Huffpost Healthy Living
The Blog

Featuring fresh takes and real-time analysis from HuffPost's signature lineup of contributors

Cheryl Forberg, RD Headshot

Open Letter From a Chef/Dietitian to Paula Deen

Posted: Updated:

Dear Paula,

First off, let me say that me say that I am sorry to hear your announcement that you have been diagnosed with Type 2 Diabetes (DM2). I want to make you an offer: Let me help you. Let me work with you and to control your diabetes through proper diet so you don't have to take any medications.

I've done this before, many times in fact, and I am confident I can help you. But most important, I don't want the millions of Americans suffering from diabetes to think the only way to control the disease is through a prescription.

I understand you've modified your diet (and are sharing your new recipes with others), and I applaud your efforts. But I'm here to tell you that you can do so much more with diet and lifestyle changes.

As the former nutritionist for NBC's "The Biggest Loser" and the co-author of the show's eating plan, I personally counseled and worked with every one of the 250-plus contestants for 12 seasons from 2004 to 2011. One in four of them began with the same type of diabetes you have: They all left without it (and without taking prescription medication). In fact, U.S. News and World Report recently ranked the diet I co-authored the No. 1 Diet for Controlling Diabetes.

Of course, there are cases of diabetes that need medication, but Paula, why don't we work together to show people that there are other ways to control it? You may not present yourself as a role model, but I am urging you to lead by example on this important issue.

Like you, I am also a chef. I attended the Culinary Academy in San Francisco before apprenticing in France. This was 20 or so years ago, so the foundation of my cooking was French classical -- lots of butter, cream and the like. This was before nutrition was a part of any culinary school curriculum.

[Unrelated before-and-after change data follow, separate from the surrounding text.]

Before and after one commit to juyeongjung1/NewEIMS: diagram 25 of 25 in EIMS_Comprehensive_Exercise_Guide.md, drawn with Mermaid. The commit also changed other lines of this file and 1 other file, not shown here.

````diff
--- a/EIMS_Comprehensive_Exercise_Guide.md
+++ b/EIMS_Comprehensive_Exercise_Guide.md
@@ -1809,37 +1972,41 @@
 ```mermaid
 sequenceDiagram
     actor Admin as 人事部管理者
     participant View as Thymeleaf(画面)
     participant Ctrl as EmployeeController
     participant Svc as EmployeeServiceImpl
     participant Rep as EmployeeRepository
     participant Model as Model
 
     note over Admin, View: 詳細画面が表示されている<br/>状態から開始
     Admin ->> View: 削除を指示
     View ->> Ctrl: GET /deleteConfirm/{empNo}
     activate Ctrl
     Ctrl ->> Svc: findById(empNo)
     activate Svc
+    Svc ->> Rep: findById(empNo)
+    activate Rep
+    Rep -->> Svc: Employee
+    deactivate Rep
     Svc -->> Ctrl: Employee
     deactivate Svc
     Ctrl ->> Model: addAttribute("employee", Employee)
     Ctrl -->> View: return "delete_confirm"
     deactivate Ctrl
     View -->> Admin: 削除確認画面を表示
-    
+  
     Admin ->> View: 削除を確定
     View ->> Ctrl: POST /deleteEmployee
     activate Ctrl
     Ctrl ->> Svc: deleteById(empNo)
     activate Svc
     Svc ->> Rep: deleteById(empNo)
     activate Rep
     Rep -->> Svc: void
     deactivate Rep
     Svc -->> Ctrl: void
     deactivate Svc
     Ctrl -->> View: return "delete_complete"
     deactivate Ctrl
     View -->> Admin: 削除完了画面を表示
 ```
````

I worked in restaurants in San Francisco for a year before I realized restaurant life wasn't for me and I chose another path -- working as a private chef for families who could afford to have their own chef. At the time, the interest of most of my private clients was healthy cooking -- low fat, low salt, low sugar, low cal or some combination thereof. Since there were few chefs at the time that knew much about nutrition (and few nutritionists at that time who knew about cooking) I taught myself how to adapt my recipes to suit the needs of my health-conscious clientele. My burgeoning culinary awareness coupled with the healthy approach led to high demand. To explore the bounds of how far I could go designing nutritious meals that also tasted great -- and to understand the physiology of why my clients were eating a certain way -- I returned to school at UC Berkeley to earn a degree in Nutrition and Clinical Dietetics along with my Registered Dietitian credential.

Since then, my career's taken a few detours and I've followed an incredibly interesting path. Seven years ago I joined the medical expert team of what was then a pilot for a soon-to-be smash hit television series "The Biggest Loser," which I mentioned to you already.

I don't claim to know a lot about your cooking style. I haven't watched your show, though I've read much about it and I've seen your recipes. As long as we are talking about recipes, here's the perfect one for a diet that can lead to DM2: large portion sizes, eating foods high in fat and full of too many simple carbs, processed foods and baked goods; add meal skipping, drinking too many calories (such as sugary soft drinks and sweet tea), and little or no exercise and you have a recipe for disaster.

I know you've teamed up with a drug company to get your blood sugar under control in hopes of reversing your DM2. Because you are a public figure, I'd again implore you to use this opportunity to help educate the millions of Americans who have developed weight- and diet-related DM2. And to educate the millions more who are in danger.

Though medications are indeed the optimal route for some people with DM2, the fact is that old fashioned exercise and dietary changes are cheaper, better and more accessible for most people.

I'd love to help you and in turn help many others.

For more by Cheryl Forberg, RD, click here.

For more on diabetes, click here.

Cheryl Forberg, RD is a James Beard award-winning chef, former nutritionist for NBC's "The Biggest Loser" and NYT bestselling author. Her latest book is "Flavor First" (Rodale). She lives on a farm in Napa, California. For plenty of scrumptious recipes, check out her website or follow her on Twitter or Facebook.

From Our Partners